Representatives from 24 colleges and universities, both in-state and out-of-state, have registered to attend the fair, according to Jennifer Johnson, coordinator of student recruitment.

Johnson, although only being employed at Vol State for a short period of time, admitted that last year’s fair wasn’t as successful as it could have been.

“My experience last year, we had it in the Great Hall, and because there’s no classes over here anymore, we did not have a good turnout,” said Johnson.

She said she hopes having the event tables set up in the Wood Campus Center will allow for more student engagement.

Advisor and counselor Lindsay Guenther expressed the need for students to continue to play an active role in their individual transfer processes.

 “Make good grades! Even if you have already been admitted to a university, they will still ask for your final transcript,” according to an email from Guenther.

Guenther also urges transferring students to get an early start on their applications, especially those that concern financial aid.

“Start applying for universities and scholarships now. Scholarship deadlines for fall tend to be sooner than admissions deadlines for fall,” wrote Guenther.

Connie Pimentel, assistant director of admissions, said that she believes the Transfer Fair is a time for students to ask questions and consider the steps they may want to take after leaving Vol State.

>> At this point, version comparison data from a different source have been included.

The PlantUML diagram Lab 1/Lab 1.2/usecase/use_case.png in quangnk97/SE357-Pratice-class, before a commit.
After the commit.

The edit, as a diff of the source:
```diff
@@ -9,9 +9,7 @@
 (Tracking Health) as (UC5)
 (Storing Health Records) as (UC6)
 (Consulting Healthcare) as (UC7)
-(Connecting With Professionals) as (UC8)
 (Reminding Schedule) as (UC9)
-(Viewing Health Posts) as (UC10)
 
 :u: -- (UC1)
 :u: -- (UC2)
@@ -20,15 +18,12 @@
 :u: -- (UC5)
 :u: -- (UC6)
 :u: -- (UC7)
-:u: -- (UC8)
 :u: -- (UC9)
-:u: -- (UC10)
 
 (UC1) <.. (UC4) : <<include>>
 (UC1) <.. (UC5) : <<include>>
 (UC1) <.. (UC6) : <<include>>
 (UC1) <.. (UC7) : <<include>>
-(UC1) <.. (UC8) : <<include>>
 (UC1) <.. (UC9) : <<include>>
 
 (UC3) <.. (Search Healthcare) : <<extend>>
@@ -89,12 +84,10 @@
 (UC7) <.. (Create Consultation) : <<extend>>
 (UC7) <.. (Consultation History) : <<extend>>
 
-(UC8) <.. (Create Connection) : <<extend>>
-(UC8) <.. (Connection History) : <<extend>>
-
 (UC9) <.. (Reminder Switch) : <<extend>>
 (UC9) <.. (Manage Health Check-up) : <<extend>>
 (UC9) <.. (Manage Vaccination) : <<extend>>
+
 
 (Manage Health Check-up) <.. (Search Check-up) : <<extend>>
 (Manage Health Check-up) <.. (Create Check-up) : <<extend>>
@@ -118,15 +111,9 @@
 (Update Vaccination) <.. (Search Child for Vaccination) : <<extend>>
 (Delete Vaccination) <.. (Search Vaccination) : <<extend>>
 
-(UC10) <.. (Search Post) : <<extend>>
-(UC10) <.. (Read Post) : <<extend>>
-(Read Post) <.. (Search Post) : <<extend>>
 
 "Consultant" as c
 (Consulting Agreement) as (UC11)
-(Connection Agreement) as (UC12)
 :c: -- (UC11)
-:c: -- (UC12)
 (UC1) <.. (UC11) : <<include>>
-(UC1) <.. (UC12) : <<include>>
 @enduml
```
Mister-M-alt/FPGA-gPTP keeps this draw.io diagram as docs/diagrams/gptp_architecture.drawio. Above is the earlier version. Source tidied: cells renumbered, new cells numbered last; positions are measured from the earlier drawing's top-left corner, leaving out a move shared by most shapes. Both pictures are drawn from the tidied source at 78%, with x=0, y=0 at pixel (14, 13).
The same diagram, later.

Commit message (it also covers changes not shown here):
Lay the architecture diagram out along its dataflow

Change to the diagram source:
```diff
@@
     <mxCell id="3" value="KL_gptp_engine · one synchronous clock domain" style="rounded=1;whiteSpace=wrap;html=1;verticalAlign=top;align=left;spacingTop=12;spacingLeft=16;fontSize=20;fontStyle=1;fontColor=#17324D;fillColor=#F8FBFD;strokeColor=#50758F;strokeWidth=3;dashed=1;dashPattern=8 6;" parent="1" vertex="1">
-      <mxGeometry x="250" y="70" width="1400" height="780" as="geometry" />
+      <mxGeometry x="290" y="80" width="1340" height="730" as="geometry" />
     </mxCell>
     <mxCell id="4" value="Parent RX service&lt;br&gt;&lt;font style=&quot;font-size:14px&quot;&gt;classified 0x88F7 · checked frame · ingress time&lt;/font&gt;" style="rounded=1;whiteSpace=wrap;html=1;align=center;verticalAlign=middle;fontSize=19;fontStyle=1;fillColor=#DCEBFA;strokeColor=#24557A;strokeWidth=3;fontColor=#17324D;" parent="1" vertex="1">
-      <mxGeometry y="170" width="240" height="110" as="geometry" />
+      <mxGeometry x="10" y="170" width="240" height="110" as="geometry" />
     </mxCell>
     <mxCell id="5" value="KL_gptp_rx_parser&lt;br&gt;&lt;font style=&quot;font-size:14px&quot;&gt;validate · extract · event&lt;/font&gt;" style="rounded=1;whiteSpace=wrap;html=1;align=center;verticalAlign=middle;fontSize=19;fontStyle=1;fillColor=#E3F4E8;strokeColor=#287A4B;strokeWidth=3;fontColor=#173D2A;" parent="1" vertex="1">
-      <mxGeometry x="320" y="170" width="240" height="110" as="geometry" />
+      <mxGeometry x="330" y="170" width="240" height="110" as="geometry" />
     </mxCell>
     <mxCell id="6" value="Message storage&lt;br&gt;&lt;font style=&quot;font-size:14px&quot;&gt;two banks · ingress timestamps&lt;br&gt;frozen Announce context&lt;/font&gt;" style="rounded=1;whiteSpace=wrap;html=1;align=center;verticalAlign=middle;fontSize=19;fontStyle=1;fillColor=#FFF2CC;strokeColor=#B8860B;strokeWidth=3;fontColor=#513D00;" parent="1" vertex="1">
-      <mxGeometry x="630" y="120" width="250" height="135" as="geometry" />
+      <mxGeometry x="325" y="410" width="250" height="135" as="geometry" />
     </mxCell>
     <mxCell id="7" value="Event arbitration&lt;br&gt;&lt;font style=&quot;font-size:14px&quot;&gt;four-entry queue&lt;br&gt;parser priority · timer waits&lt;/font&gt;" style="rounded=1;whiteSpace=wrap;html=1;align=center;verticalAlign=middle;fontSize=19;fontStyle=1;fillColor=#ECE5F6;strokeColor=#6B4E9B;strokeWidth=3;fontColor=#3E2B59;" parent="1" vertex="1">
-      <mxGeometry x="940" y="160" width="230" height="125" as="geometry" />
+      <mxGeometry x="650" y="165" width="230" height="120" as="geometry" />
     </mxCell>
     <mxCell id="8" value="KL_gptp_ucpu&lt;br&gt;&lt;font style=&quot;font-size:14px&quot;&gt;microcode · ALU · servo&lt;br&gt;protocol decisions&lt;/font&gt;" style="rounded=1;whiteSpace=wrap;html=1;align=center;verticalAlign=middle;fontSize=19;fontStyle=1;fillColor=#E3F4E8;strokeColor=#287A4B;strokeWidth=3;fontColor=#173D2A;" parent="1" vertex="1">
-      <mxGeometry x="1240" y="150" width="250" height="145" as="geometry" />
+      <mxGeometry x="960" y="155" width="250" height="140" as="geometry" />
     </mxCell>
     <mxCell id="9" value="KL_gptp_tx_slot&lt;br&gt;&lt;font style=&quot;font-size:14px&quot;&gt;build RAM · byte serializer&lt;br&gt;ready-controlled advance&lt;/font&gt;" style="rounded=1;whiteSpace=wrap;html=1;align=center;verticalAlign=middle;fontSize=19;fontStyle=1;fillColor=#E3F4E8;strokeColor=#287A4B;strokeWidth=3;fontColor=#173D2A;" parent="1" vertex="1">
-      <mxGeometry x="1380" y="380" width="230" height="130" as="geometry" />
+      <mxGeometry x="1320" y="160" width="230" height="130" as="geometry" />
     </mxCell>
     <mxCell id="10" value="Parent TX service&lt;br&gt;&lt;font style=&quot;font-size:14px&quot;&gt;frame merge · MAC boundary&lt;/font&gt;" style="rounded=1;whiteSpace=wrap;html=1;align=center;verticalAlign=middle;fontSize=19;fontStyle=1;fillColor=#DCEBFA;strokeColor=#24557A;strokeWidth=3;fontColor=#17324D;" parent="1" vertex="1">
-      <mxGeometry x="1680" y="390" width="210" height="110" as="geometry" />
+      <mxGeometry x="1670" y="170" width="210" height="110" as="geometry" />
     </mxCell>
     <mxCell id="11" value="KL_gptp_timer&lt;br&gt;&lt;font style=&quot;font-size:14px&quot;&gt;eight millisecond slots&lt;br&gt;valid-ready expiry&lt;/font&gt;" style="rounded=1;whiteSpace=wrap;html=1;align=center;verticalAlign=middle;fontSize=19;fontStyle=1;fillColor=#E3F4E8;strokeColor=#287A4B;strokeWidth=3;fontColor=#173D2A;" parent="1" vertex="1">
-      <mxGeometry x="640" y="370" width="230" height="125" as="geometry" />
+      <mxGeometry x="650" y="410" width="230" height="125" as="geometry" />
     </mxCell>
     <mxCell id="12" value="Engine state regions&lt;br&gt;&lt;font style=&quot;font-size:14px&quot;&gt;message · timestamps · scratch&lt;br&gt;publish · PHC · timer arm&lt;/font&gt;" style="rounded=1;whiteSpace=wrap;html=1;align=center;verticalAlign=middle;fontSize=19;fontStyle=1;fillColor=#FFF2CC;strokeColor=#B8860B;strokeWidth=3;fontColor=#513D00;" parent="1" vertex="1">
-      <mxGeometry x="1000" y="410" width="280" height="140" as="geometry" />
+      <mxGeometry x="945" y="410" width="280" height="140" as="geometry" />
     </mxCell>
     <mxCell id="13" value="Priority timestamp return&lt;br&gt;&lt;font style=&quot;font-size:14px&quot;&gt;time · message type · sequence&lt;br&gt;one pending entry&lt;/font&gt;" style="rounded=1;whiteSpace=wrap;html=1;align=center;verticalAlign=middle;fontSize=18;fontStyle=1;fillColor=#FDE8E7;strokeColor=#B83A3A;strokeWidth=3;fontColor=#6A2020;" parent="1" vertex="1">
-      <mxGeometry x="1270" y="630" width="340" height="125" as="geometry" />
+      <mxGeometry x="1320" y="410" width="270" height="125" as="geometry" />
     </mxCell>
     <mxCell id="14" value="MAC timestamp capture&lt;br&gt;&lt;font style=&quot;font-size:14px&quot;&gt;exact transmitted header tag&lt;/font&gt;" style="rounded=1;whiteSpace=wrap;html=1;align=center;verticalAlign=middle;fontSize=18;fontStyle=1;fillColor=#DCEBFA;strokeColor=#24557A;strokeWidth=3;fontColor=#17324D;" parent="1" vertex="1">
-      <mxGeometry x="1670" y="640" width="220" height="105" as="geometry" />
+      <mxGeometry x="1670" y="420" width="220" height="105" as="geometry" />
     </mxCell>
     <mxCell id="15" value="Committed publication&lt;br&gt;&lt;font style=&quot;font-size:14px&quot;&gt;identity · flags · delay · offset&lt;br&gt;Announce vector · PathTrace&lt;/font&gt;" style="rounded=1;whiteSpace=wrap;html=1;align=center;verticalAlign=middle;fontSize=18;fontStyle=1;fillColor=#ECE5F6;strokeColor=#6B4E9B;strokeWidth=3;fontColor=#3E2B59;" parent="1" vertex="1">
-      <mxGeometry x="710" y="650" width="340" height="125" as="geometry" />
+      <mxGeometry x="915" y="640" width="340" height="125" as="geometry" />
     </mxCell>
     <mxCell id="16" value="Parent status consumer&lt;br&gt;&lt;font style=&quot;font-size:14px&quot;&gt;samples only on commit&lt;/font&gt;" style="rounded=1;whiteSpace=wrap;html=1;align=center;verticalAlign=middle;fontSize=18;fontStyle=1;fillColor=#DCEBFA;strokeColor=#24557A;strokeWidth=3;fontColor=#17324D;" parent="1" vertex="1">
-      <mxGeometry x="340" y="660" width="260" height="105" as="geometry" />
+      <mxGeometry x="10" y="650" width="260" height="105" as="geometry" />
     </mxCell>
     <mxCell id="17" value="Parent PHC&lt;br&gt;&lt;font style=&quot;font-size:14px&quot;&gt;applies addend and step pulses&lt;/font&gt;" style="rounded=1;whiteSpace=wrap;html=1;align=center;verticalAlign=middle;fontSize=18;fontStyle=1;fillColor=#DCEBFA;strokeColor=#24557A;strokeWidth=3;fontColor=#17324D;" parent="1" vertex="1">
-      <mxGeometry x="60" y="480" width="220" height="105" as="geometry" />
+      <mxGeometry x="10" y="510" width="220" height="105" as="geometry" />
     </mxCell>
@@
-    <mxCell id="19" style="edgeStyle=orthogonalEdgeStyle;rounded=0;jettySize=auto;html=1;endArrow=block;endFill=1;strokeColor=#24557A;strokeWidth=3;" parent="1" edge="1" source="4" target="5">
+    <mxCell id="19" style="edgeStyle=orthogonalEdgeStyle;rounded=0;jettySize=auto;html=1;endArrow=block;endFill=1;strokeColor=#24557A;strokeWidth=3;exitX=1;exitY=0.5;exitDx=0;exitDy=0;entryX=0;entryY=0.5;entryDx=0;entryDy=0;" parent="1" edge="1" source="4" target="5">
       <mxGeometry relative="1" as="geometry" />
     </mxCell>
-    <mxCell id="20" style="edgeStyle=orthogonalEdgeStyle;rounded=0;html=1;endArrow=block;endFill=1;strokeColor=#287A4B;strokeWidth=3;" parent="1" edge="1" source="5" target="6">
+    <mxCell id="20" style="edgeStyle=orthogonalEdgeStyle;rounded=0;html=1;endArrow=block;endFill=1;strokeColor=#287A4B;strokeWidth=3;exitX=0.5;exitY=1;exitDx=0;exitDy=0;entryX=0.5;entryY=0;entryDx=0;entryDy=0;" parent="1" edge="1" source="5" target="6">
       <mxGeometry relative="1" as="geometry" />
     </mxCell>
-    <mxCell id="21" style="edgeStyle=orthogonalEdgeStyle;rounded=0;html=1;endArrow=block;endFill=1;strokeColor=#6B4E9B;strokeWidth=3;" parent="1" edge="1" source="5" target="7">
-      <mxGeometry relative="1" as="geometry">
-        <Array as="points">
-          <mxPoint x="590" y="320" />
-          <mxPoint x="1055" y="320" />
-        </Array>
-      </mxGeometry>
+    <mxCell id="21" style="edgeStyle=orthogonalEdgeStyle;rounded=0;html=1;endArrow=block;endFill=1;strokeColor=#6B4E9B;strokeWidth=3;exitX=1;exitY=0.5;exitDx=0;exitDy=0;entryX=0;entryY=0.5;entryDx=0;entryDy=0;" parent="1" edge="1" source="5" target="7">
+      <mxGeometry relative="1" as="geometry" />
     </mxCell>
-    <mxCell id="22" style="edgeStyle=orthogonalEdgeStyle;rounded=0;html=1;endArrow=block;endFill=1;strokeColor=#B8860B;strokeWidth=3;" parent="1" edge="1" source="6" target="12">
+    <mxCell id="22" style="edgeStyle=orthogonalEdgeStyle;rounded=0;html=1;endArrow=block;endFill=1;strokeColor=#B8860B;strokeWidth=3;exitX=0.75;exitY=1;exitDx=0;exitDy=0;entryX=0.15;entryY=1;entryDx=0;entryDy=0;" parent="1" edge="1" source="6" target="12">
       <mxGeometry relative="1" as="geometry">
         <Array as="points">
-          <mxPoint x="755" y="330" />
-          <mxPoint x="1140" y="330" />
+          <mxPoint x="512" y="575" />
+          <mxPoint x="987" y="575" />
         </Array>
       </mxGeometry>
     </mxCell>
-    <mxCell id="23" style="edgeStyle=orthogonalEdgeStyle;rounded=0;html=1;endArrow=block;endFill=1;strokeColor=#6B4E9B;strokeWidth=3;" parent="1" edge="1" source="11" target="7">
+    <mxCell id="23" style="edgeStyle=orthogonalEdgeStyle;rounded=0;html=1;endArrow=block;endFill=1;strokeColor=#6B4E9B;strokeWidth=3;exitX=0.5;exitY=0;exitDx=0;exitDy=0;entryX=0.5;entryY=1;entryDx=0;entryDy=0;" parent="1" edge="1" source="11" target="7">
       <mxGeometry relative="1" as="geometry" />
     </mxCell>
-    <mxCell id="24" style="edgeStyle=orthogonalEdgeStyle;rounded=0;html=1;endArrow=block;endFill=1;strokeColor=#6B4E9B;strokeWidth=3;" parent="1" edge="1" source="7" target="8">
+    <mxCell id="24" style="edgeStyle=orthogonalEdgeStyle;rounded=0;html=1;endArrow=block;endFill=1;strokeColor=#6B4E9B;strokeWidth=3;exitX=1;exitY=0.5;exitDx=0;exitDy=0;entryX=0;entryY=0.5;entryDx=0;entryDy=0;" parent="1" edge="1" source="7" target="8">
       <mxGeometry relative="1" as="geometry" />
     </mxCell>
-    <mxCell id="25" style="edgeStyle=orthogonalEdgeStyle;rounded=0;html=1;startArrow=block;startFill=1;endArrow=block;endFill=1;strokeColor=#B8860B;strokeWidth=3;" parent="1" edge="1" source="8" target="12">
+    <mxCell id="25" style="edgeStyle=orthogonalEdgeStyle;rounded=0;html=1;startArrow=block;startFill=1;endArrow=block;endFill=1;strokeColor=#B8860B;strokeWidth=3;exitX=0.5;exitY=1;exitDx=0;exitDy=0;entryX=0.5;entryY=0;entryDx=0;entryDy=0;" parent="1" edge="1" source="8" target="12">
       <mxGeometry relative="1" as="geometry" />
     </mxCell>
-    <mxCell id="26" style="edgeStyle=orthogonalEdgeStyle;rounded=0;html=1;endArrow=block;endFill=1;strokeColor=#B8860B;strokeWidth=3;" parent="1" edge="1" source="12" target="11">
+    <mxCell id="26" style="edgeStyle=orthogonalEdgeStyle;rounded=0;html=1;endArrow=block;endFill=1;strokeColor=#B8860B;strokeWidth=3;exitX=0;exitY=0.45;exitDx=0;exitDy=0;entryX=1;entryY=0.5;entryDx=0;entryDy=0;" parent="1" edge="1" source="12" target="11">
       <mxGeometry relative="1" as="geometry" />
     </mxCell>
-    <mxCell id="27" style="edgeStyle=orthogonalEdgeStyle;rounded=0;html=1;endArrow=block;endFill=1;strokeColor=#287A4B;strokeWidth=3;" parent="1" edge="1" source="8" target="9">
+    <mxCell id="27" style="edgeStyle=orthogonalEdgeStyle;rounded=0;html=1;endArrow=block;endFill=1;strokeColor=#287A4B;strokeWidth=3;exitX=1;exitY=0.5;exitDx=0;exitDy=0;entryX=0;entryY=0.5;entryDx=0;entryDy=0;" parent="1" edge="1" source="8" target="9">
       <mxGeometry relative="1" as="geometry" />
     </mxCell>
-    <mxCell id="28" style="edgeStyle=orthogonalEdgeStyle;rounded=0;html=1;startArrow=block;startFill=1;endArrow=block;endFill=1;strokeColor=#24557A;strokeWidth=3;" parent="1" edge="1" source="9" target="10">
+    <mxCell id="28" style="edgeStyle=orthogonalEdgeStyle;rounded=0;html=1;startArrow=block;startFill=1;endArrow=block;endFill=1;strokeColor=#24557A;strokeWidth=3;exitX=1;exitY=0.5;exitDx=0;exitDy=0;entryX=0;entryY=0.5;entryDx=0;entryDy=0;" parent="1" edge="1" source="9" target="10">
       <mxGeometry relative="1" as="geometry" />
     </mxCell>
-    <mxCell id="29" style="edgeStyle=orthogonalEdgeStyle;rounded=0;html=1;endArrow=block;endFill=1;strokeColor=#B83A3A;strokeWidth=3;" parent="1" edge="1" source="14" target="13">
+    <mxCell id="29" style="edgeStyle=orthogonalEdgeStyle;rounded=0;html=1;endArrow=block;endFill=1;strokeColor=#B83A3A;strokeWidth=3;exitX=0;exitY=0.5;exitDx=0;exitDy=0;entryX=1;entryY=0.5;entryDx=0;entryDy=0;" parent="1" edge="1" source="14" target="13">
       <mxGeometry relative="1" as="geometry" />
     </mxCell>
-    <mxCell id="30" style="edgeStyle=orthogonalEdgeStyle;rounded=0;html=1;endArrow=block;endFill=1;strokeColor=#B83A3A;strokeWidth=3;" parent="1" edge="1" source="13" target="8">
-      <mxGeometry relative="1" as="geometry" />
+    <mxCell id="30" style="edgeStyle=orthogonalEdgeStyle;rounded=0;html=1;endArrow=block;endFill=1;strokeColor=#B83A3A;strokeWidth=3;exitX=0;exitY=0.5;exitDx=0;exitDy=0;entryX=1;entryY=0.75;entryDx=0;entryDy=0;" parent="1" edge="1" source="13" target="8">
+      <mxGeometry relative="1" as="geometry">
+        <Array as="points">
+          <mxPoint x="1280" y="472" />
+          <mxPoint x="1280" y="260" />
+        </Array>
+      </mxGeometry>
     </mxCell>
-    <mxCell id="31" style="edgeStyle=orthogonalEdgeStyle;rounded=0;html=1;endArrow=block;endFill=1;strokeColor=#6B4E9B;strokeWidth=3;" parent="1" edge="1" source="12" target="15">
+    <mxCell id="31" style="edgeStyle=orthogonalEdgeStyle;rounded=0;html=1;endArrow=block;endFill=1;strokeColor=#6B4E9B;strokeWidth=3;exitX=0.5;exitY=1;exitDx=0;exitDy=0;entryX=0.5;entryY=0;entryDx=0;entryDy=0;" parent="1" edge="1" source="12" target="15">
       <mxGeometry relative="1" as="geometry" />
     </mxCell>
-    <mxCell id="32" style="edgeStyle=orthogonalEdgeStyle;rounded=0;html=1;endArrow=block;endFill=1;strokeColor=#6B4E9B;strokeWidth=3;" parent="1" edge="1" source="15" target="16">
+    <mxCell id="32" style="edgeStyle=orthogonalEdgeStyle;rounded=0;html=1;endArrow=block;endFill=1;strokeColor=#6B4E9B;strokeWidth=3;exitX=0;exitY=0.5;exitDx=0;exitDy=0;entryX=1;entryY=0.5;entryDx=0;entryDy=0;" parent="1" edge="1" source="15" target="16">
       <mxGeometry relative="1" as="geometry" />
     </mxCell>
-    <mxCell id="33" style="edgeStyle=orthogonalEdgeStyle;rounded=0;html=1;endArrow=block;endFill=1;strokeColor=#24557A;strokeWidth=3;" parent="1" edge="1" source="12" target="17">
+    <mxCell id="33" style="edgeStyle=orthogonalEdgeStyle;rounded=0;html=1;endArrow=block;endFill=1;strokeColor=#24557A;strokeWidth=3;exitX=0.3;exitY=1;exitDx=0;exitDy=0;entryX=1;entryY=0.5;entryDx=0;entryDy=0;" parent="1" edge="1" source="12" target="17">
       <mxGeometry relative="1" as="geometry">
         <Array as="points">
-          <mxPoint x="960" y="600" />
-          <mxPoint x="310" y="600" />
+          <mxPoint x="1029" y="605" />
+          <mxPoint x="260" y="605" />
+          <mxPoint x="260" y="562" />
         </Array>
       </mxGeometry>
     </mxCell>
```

“I think it’s great that we have the opportunity to bring those people here to give our students a chance to kind of just get a feel for what their options are,” said Pimentel.

Additional transfer information can also be found in the collection of college brochures in Ramer’s Advising Center Room 174.

Spring break fun that won’t break the bank

 

By Tayla Courage

Are you looking to have an eventful, yet inexpensive spring break? Here’s a list of five staycation options that won’t break the bank.

Nashville Public Library Community Yoga (March 3 & 10)

If you are looking to relax and destress, the Nashville Public Library offers free Saturday morning yoga sessions as a part of their “Be Well at the NPL” campaign. Yoga will take place in Hadley Park from 10:15 – 11:15 a.m. According to the Nashville Public Library’s website, people of all ages and abilities are welcome to participate in this beginner-friendly activity. The sessions will feature both breathing and stretching exercises, and attendees may choose to borrow a provided mat or bring their own.

The First Saturday Art Crawl (March 3)

If you are more interested in the downtown artistic scene, the city of Nashville hosts a free art crawl on the first Saturday of each month. Over twenty galleries participate in this monthly event, many of which offer free wine and refreshments, according to the Nashville Downtown Partnership’s website. Art crawlers will have the opportunity to view the works and exhibits of both local and world-renowned artists. Parking options for this event can be found here.

The Frist Center

If you happened to miss the art crawl, Nashville’s Frist Center offers free admission to college students with a valid student ID on Thursday and Friday nights from 5 – 9 p.m., excluding Frist Fridays. As of now there are three exhibitions available for viewing, but the Frist is constantly rotating its collections.

The Country Music Hall of Fame

The Country Music Hall of Fame benefits locals by offering free admission for youths aged 18-or-under from Davidson, Cheatham, Robertson, Rutherford, Sumner, Williamson, and Wilson Counties as a part of its Community Counts program. According to the website, an adult Nashville Public Library cardholder and a plus-one from Davidson County can receive free admission by picking up a Community Counts Passport from any of the NPL locations. Proof of residency is required. The Hall of Fame is open every day from 9 a.m. – 5 p.m.

The Tennessee State Museum

If you’re interested in learning more about Tennessee’s history, the Tennessee State Museum offers free admission to the public Tuesday – Saturday from 10 a.m. – 5 p.m.  The museum’s permanent exhibitions are free year-round, but the changing exhibitions may be charged, according to tnmuseum.org. Visitors may also explore the Military Museum or take a guided tour of the State Capitol free of charge. Hours may vary.